The film begins as an account of the events leading up to Mishima’s death by seppuku in 1970, interspersed with episodes from his childhood, rendered elegantly in monochrome, and vignettes from several of his novels. Showcasing fantastical designs by Eiko Ishioka, these interludes serve as an interior world of psychosexual phantasy, their impressionistic high-artifice contrasting with the handheld grittiness of the outer world, where Mishima attempts an unsuccessful coup against the Japanese government. Given Schrader’s sharply indecisive use of form, the suicide is a fittingly destructive end.
Made little more than a decade after his death, the film was condemned in Japan, where Mishima’s ultraconservatism made him a ‘non-subject’. But with no big-name stars, and in subtitled Japanese, it was far from commercially viable for Hollywood, and its lack of box office was hardly surprising. That it was made at all is remarkable.
5. One from the Heart (1981)
Having had perhaps the most artistically successful decade of any director in Hollywood history, Francis Ford Coppola made an inauspicious start to the ‘80s with this ill-timed attempt to revitalize the musical.

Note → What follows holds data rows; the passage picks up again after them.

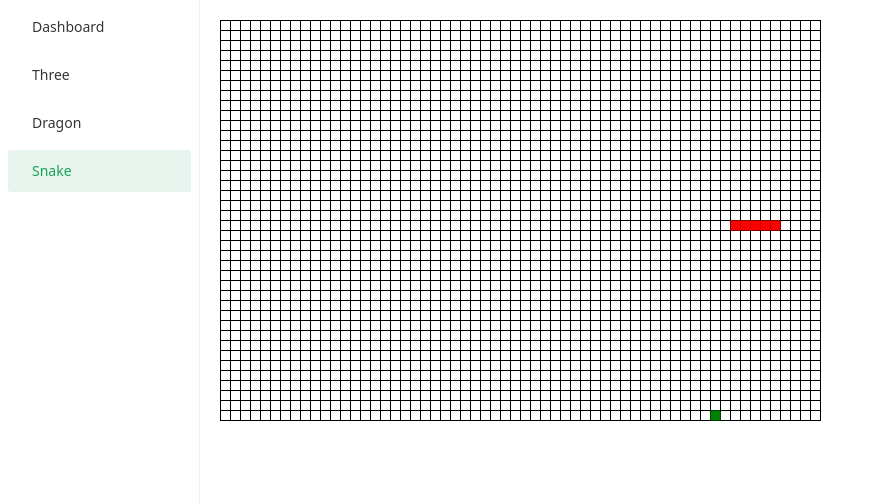
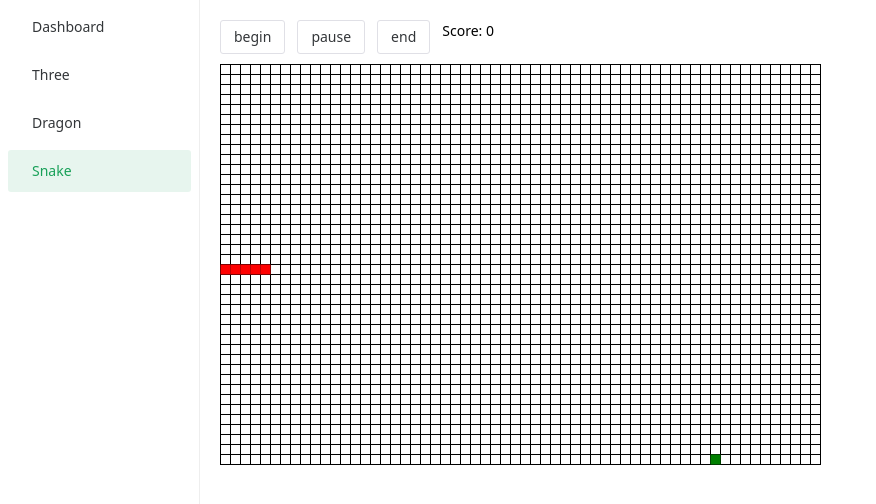
Before and after one commit to webwusen/exercise, a Vue app: page /snake in a window 1280 px wide. Shown: the top 504 px of the page, without its empty margins (0-876 px from the left). Built offline with nearby package versions, Linux system fonts and the light colour scheme.

Commit message:
制作贪吃蛇

```diff
--- a/src/App.vue
+++ b/src/App.vue
@@ -1,11 +1,17 @@
 <template>
-  <router-view></router-view>
+  <n-message-provider>
+    <router-view></router-view>
+  </n-message-provider>
 </template>
 
 <script lang="ts">
+  import { NMessageProvider } from 'naive-ui'
   import { defineComponent } from 'vue'
 
   export default defineComponent({
-    name: 'App'
+    name: 'App',
+    components: {
+      NMessageProvider
+    }
   })
 </script>
--- a/src/pages/gluttonous-snake/index.vue
+++ b/src/pages/gluttonous-snake/index.vue
@@ -1,16 +1,33 @@
 <template>
   <div class="snake">
+    <n-space>
+      <n-button @click="begin">begin</n-button>
+      <n-button @click="control">{{ status }}</n-button>
+      <n-button @click="end">end</n-button>
+      <div class="score"> Score: {{ scroe }} </div>
+    </n-space>
     <canvas id="grid"></canvas>
     <canvas id="snake"></canvas>
   </div>
 </template>
 <script lang="ts">
-  import { defineComponent, onMounted } from 'vue'
+  import { defineComponent, onMounted, onUnmounted, ref } from 'vue'
+  import { useMessage, NButton, NSpace } from 'naive-ui'
+
   export default defineComponent({
     name: 'Snake',
+    components: {
+      NButton,
+      NSpace
+    },
     setup() {
+      const message = useMessage()
+      const status = ref('pause')
+      const scroe = ref(0)
+      let snake: Snake
+
       type Point = number[]
-
+      type Tfunc = (scroe: number) => void
       class Snake {
         width = 0
         height = 0
@@ -29,9 +46,14 @@
         foodColor = 'green'
         snakeColor = 'red'
         speed = 150
+        canChange = true
         timer: null | number = null
+        isStart = false
+        score = 0
+        sendScroe: Tfunc
 
-        constructor(container: HTMLCanvasElement, grid: HTMLCanvasElement) {
+        constructor(container: HTMLCanvasElement, grid: HTMLCanvasElement, sendScroe: Tfunc) {
+          this.sendScroe = sendScroe
           this.width = this.row * this.gap + 1
           this.height = this.col * this.gap + 1
           this.container = container
@@ -44,13 +66,16 @@
           this.gridContainer.height = this.height
           this.gridCtx = this.gridContainer.getContext('2d') as CanvasRenderingContext2D
           window.addEventListener('keydown', this.getDreiction)
+          this.init()
+        }
+
+        init() {
           this.drawGrid()
           this.createGridPos()
           this.createFood()
           this.drawFood()
           this.createSnake()
-          this.drawSnkae()
-          this.snakeMove()
+          this.firstDrawSnake()
         }
 
         createGridPos() {
@@ -95,6 +120,15 @@
         }
 
         createFood() {
+          if (this.food.length) {
+            // 清空食物
+            this.ctx.clearRect(
+              this.food[0] * this.gap + this.offset,
+              this.food[1] * this.gap + this.offset,
+              this.gap,
+              this.gap
+            )
+          }
           this.food = this.createFoodPos()
           if (this.speed > 50) {
             this.speed--
@@ -110,24 +144,50 @@
           )
         }
 
-        drawSnkae() {
+        firstDrawSnake() {
           for (let i = 0; i < this.snake.length; i++) {
-            const item = this.snake[i]
+            const point = this.snake[i]
             this.ctx.fillStyle = this.snakeColor
             this.ctx.fillRect(
-              item[0] * this.gap + this.offset,
-              item[1] * this.gap + this.offset,
+              point[0] * this.gap + this.offset,
+              point[1] * this.gap + this.offset,
               this.gap,
               this.gap
             )
           }
         }
 
+        drawSnkae() {
+          const point = this.snake[0]
+          this.ctx.fillStyle = this.snakeColor
+          this.ctx.fillRect(
+            point[0] * this.gap + this.offset,
+            point[1] * this.gap + this.offset,
+            this.gap,
+            this.gap
+          )
+        }
+
         draw() {
-          // 清空画布
-          this.ctx.clearRect(0, 0, this.width, this.height)
           this.drawFood()
           this.drawSnkae()
+        }
+
+        gameOver(point: Point): boolean {
+          if (point[0] > this.row || point[0] < 0 || point[1] > this.col || point[1] < 0) {
+            message.error('Game Over!')
+            return true
+          }
+          return false
+        }
+
+        calcScore(isEnd?: boolean) {
+          if (isEnd) {
+            this.score = 0
+          } else {
+            this.score += 10
+          }
+          this.sendScroe(this.score)
         }
 
         snakeMove() {
@@ -150,19 +210,36 @@
               break
             }
           }
+          if (this.gameOver([x, y])) {
+            if (this.timer) {
+              clearTimeout(this.timer)
+            }
+            return
+          }
           if (x === this.food[0] && y === this.food[1]) {
             this.createFood()
+            this.calcScore()
           } else {
-            this.snake.pop()
+            const tail = this.snake.pop() as Point
+            // 清除尾部
+            this.ctx.clearRect(
+              tail[0] * this.gap,
+              tail[1] * this.gap,
+              this.gap + this.offset,
+              this.gap + this.offset
+            )
           }
           this.snake.unshift([x, y])
           this.draw()
+          this.canChange = true
           this.timer = window.setTimeout(() => {
             this.snakeMove()
           }, this.speed)
         }
 
-        getDreiction(e: KeyboardEvent) {
+        getDreiction = (e: KeyboardEvent): void => {
+          if (!this.canChange) return
+          this.canChange = false
           switch (e.key) {
             case 'ArrowLeft': {
               if (this.direction !== 'right') {
@@ -177,42 +254,110 @@
               break
             }
             case 'ArrowUp': {
-              if (this.direction !== 'bottom') {
-                this.direction = 'top'
+              if (this.direction !== 'down') {
+                this.direction = 'up'
               }
               break
             }
             case 'ArrowDown': {
-              if (this.direction !== 'top') {
-                this.direction = 'bottom'
+              if (this.direction !== 'up') {
+                this.direction = 'down'
               }
               break
             }
           }
-          console.log(e, this.direction)
         }
 
         remove() {
           window.removeEventListener('keydown', this.getDreiction)
         }
+
+        begin() {
+          if (!this.isStart) {
+            this.isStart = true
+            this.snakeMove()
+          }
+        }
+
+        pause(callback?: Function) {
+          if (this.isStart && this.timer) {
+            clearTimeout(this.timer)
+            callback && callback()
+          }
+        }
+        continue(callback: Function) {
+          if (this.isStart) {
+            callback()
+            this.snakeMove()
+          }
+        }
+
+        end() {
+          this.calcScore(true)
+          this.pause()
+          this.isStart = false
+          this.gridCtx.clearRect(0, 0, this.width, this.height)
+          this.ctx.clearRect(0, 0, this.width, this.height)
+          this.init()
+        }
       }
 
       onMounted(() => {
-        new Snake(
+        snake = new Snake(
           document.getElementById('snake') as HTMLCanvasElement,
-          document.getElementById('grid') as HTMLCanvasElement
+          document.getElementById('grid') as HTMLCanvasElement,
+          (s) => {
+            scroe.value = s
+          }
         )
       })
 
-      return {}
+      onUnmounted(() => {
+        snake.remove()
+      })
+
+      const begin = () => {
+        snake.begin()
+      }
+
+      const control = () => {
+        if (status.value === 'pause') {
+          snake.pause(() => {
+            status.value = 'continue'
+          })
+        } else {
+          snake.continue(() => {
+            status.value = 'pause'
+          })
+        }
+      }
+
+      const end = () => {
+        snake.end()
+        status.value = 'pause'
+      }
+
+      return {
+        status,
+        scroe,
+        begin,
+        control,
+        end
+      }
     }
   })
 </script>
 <style scoped>
   .snake {
     padding: 20px;
+    height: 100%;
   }
   .snake canvas {
     position: absolute;
+    margin-top: 10px;
+  }
+  .score {
+    flex: 1;
+    text-align: right;
   }
 </style>
--- a/src/style/index.css
+++ b/src/style/index.css
@@ -1,3 +1,7 @@
+* {
+  box-sizing: border-box;
+}
+
 html,
 body,
 #app {
@@ -5,9 +9,11 @@ body,
   height: 100%;
   overflow: hidden;
 }
+
 #app {
   display: flex;
 }
+
 .menu {
   width: 200px;
   height: 100%;
```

Terri Garr and Frederic Forrest play an unglamorously normal couple in an ultra-stylized, twilight world. Fed up with each other, they have separate experiences in the company of exotic Raul Julia and gamine Nastassja Kinski, before ending up back where they seemingly belong in each other’s arms.
Aided by an eclectic score from Tom Waits and Crystal Gale, Coppola chose to build the Las Vegas setting entirely in the studio, fashioning a realm of adult make-believe with the same willful skill as Powell & Pressburger or Jean Renoir. The result is a dazzling return to the aesthetic of the Dream Factory.
Sadly, audiences during Reagan’s Recession had different escapist tastes to those of the Great Depression, and the film was ignored, plunging Coppola into financial difficulty for years to come. Despite this failure, its brash rejection of realism helped spearhead the cinéma du look movement in France.